### Task prompt
Copy each line in the data that includes the word "README".

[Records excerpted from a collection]
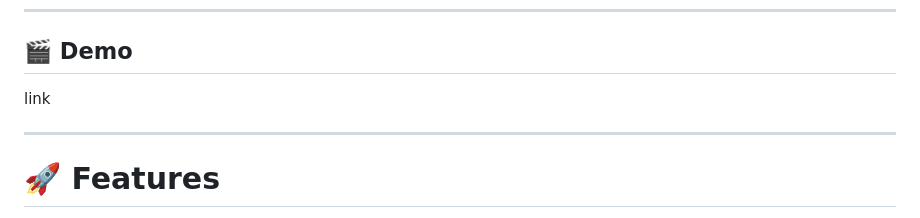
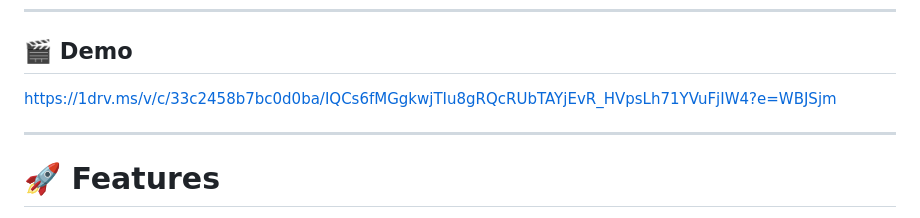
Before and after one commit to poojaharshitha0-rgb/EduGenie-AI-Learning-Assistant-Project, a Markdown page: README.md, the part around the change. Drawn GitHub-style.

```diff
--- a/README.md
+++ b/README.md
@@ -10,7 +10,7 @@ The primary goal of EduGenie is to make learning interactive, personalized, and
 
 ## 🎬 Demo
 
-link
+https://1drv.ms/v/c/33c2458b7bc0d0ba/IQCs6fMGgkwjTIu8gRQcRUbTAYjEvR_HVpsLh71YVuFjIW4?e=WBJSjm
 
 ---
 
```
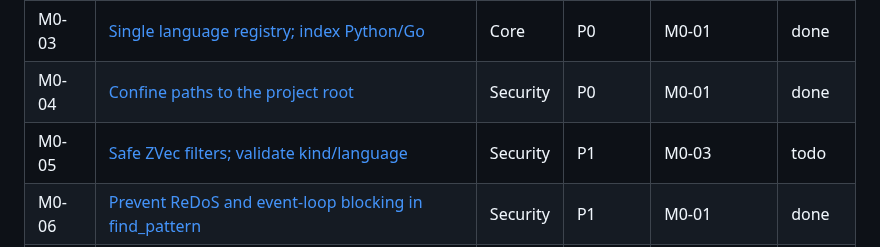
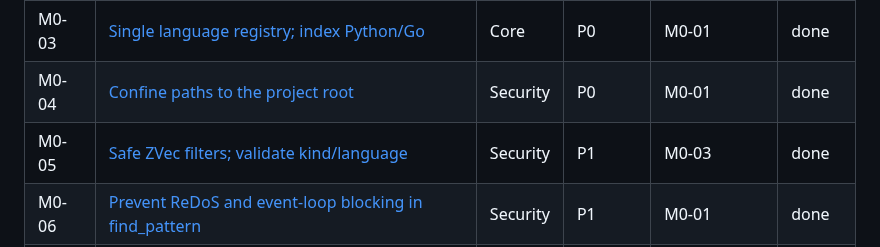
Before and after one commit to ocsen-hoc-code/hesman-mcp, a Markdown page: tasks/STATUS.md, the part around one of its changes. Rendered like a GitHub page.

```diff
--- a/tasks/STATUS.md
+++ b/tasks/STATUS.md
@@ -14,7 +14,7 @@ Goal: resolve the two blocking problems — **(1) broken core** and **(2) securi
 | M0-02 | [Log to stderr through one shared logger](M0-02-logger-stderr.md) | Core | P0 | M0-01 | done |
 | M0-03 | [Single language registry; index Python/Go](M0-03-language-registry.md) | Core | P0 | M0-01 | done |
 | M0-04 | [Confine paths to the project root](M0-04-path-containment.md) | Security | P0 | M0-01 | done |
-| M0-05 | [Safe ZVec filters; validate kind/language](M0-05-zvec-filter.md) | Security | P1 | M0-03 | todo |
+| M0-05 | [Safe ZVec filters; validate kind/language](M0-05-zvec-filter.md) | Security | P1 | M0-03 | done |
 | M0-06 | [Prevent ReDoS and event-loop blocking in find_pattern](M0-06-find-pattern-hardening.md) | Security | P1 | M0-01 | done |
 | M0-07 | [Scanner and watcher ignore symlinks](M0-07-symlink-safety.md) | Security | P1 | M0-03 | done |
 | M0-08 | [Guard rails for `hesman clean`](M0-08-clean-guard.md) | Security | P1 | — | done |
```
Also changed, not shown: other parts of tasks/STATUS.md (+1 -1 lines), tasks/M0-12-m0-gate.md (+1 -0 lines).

* * *

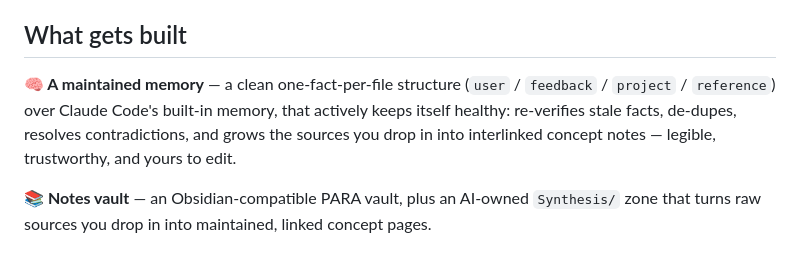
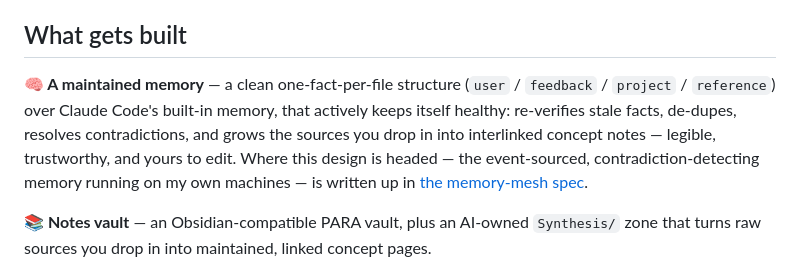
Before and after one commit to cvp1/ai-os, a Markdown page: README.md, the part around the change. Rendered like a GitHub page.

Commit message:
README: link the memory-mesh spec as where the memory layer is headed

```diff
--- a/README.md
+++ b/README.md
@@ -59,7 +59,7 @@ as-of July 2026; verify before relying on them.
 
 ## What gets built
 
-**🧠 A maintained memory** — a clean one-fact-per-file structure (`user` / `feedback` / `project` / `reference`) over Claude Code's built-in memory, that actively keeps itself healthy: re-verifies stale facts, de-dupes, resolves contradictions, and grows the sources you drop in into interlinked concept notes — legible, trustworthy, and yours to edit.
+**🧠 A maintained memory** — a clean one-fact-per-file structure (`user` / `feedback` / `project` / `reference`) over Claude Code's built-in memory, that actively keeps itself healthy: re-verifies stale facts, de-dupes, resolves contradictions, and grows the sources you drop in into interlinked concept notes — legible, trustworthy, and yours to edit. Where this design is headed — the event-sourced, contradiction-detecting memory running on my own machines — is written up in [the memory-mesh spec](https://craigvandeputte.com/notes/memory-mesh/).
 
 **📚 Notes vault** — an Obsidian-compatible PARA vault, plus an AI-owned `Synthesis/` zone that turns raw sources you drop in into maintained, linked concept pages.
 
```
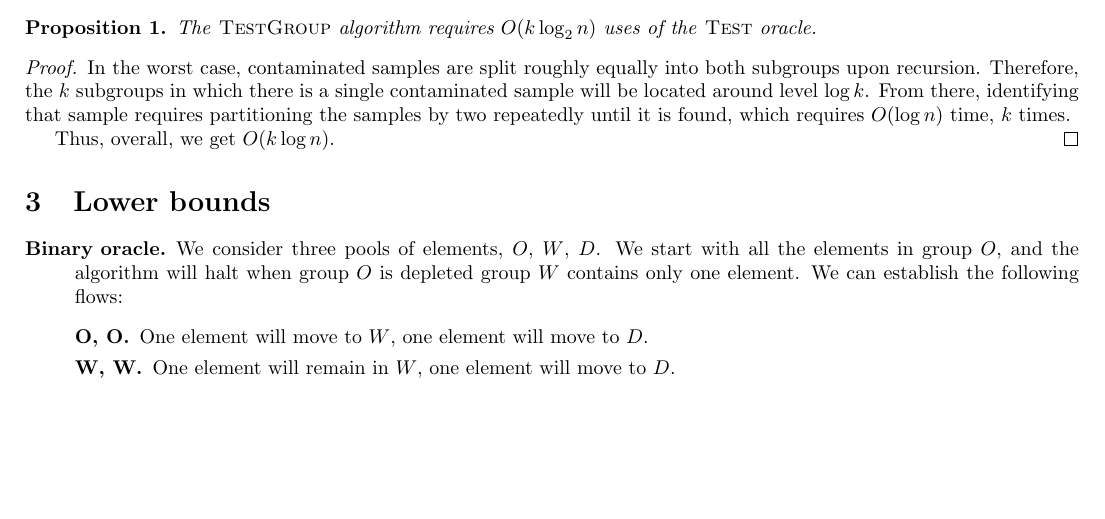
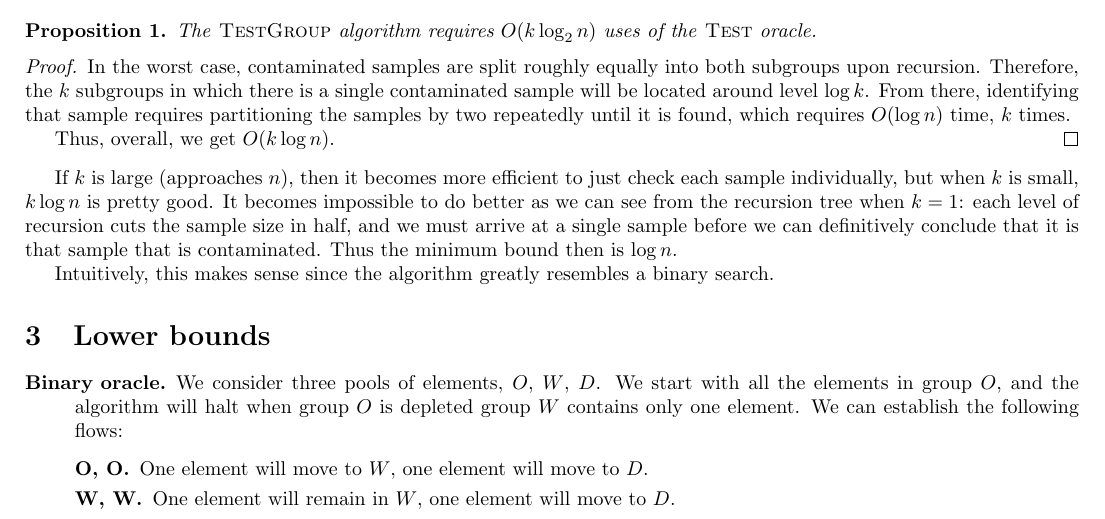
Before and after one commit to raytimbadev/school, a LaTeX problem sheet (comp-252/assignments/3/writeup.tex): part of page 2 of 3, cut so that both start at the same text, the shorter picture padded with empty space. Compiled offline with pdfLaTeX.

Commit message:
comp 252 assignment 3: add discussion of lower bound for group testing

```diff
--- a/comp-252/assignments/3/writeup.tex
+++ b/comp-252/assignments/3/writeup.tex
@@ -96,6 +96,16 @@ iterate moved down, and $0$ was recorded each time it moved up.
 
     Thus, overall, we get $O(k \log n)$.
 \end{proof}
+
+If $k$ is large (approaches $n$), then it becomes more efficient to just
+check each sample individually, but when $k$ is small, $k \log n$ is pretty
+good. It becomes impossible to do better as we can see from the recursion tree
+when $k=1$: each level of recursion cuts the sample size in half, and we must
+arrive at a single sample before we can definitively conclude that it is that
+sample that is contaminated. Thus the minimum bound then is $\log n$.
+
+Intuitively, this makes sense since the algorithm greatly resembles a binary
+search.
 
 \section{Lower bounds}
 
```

### Result
Before and after one commit to poojaharshitha0-rgb/EduGenie-AI-Learning-Assistant-Project, a Markdown page: README.md, the part around the change. Drawn GitHub-style.
--- a/README.md
+++ b/README.md
Before and after one commit to cvp1/ai-os, a Markdown page: README.md, the part around the change. Rendered like a GitHub page.
README: link the memory-mesh spec as where the memory layer is headed
--- a/README.md
+++ b/README.md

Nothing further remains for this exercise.